→ Supplied records
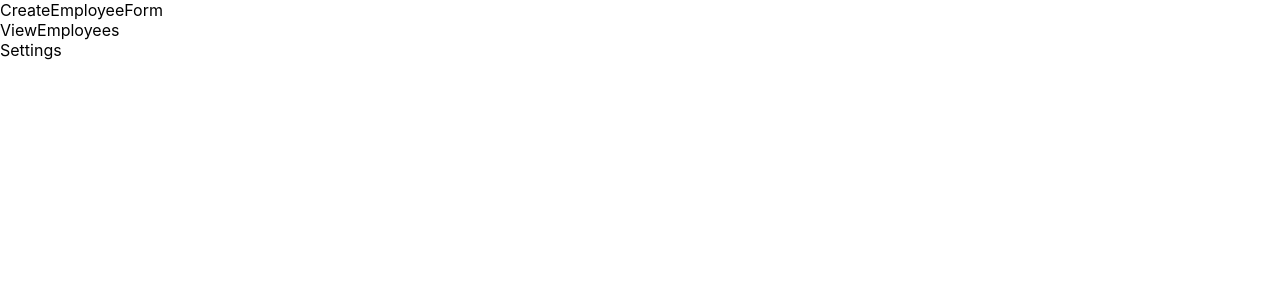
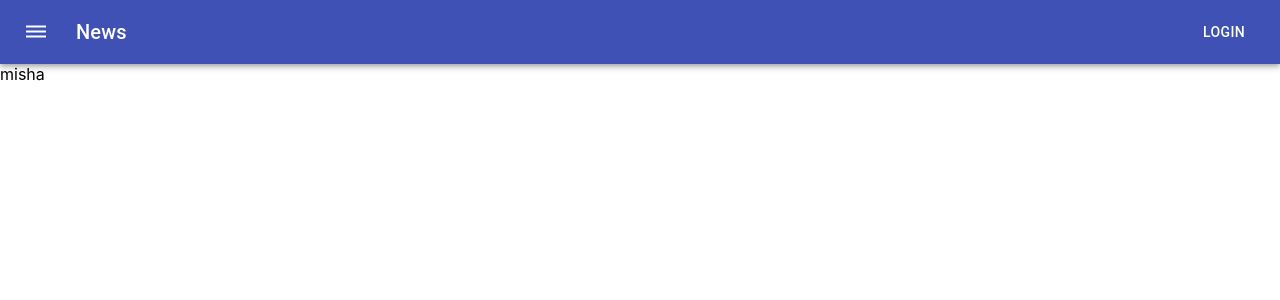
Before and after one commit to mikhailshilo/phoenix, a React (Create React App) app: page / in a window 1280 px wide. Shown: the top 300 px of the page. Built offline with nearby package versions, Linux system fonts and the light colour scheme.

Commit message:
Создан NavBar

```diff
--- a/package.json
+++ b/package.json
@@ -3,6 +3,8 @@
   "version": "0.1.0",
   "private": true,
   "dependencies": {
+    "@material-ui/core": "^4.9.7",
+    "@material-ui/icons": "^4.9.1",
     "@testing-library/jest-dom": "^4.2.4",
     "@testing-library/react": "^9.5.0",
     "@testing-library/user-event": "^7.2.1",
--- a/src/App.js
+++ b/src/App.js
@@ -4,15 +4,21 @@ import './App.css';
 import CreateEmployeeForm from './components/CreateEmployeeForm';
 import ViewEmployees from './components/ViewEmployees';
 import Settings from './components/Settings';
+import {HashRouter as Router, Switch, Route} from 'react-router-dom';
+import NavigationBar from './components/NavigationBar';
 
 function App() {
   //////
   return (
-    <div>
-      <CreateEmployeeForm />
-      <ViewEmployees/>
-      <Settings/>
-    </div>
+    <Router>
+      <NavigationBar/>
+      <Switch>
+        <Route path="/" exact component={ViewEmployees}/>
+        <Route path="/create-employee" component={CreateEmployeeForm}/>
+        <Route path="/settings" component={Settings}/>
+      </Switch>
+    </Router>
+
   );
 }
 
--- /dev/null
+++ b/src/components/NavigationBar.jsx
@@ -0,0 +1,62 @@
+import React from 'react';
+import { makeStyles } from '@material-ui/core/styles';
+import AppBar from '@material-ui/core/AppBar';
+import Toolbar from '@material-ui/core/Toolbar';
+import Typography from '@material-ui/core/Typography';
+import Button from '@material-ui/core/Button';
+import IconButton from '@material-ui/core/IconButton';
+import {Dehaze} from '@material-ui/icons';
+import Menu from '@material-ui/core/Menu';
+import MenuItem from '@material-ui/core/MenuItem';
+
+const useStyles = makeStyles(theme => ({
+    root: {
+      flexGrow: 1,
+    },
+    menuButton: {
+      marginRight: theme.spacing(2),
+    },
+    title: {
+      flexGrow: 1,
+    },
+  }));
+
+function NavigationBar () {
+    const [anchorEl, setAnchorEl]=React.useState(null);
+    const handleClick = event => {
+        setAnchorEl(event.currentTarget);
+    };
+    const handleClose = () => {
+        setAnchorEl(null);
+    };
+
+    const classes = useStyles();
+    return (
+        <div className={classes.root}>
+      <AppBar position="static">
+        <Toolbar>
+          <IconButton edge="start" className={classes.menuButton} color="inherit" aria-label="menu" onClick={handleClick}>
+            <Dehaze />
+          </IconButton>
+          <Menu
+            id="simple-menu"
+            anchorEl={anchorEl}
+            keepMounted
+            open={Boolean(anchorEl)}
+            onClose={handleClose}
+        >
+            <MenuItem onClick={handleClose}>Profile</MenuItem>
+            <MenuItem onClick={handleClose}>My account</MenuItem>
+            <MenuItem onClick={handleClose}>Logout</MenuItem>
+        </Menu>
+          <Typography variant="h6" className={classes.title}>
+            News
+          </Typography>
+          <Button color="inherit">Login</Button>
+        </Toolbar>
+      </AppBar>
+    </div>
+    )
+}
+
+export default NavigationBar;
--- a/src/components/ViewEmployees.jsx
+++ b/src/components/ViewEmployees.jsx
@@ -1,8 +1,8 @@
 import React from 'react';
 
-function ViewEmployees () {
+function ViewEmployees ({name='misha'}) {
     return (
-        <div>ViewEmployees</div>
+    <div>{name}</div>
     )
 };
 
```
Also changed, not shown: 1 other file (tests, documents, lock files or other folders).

→ About this exercise
Print the material exactly as given, but not the pictures.

→ Expected answer
Before and after one commit to mikhailshilo/phoenix, a React (Create React App) app: page / in a window 1280 px wide. Shown: the top 300 px of the page. Built offline with nearby package versions, Linux system fonts and the light colour scheme.

Commit message:
Создан NavBar

```diff
--- a/package.json
+++ b/package.json
@@ -3,6 +3,8 @@
   "version": "0.1.0",
   "private": true,
   "dependencies": {
+    "@material-ui/core": "^4.9.7",
+    "@material-ui/icons": "^4.9.1",
     "@testing-library/jest-dom": "^4.2.4",
     "@testing-library/react": "^9.5.0",
     "@testing-library/user-event": "^7.2.1",
--- a/src/App.js
+++ b/src/App.js
@@ -4,15 +4,21 @@ import './App.css';
 import CreateEmployeeForm from './components/CreateEmployeeForm';
 import ViewEmployees from './components/ViewEmployees';
 import Settings from './components/Settings';
+import {HashRouter as Router, Switch, Route} from 'react-router-dom';
+import NavigationBar from './components/NavigationBar';
 
 function App() {
   //////
   return (
-    <div>
-      <CreateEmployeeForm />
-      <ViewEmployees/>
-      <Settings/>
-    </div>
+    <Router>
+      <NavigationBar/>
+      <Switch>
+        <Route path="/" exact component={ViewEmployees}/>
+        <Route path="/create-employee" component={CreateEmployeeForm}/>
+        <Route path="/settings" component={Settings}/>
+      </Switch>
+    </Router>
+
   );
 }
 
--- /dev/null
+++ b/src/components/NavigationBar.jsx
@@ -0,0 +1,62 @@
+import React from 'react';
+import { makeStyles } from '@material-ui/core/styles';
+import AppBar from '@material-ui/core/AppBar';
+import Toolbar from '@material-ui/core/Toolbar';
+import Typography from '@material-ui/core/Typography';
+import Button from '@material-ui/core/Button';
+import IconButton from '@material-ui/core/IconButton';
+import {Dehaze} from '@material-ui/icons';
+import Menu from '@material-ui/core/Menu';
+import MenuItem from '@material-ui/core/MenuItem';
+
+const useStyles = makeStyles(theme => ({
+    root: {
+      flexGrow: 1,
+    },
+    menuButton: {
+      marginRight: theme.spacing(2),
+    },
+    title: {
+      flexGrow: 1,
+    },
+  }));
+
+function NavigationBar () {
+    const [anchorEl, setAnchorEl]=React.useState(null);
+    const handleClick = event => {
+        setAnchorEl(event.currentTarget);
+    };
+    const handleClose = () => {
+        setAnchorEl(null);
+    };
+
+    const classes = useStyles();
+    return (
+        <div className={classes.root}>
+      <AppBar position="static">
+        <Toolbar>
+          <IconButton edge="start" className={classes.menuButton} color="inherit" aria-label="menu" onClick={handleClick}>
+            <Dehaze />
+          </IconButton>
+          <Menu
+            id="simple-menu"
+            anchorEl={anchorEl}
+            keepMounted
+            open={Boolean(anchorEl)}
+            onClose={handleClose}
+        >
+            <MenuItem onClick={handleClose}>Profile</MenuItem>
+            <MenuItem onClick={handleClose}>My account</MenuItem>
+            <MenuItem onClick={handleClose}>Logout</MenuItem>
+        </Menu>
+          <Typography variant="h6" className={classes.title}>
+            News
+          </Typography>
+          <Button color="inherit">Login</Button>
+        </Toolbar>
+      </AppBar>
+    </div>
+    )
+}
+
+export default NavigationBar;
--- a/src/components/ViewEmployees.jsx
+++ b/src/components/ViewEmployees.jsx
@@ -1,8 +1,8 @@
 import React from 'react';
 
-function ViewEmployees () {
+function ViewEmployees ({name='misha'}) {
     return (
-        <div>ViewEmployees</div>
+    <div>{name}</div>
     )
 };
 
```
Also changed, not shown: 1 other file (tests, documents, lock files or other folders).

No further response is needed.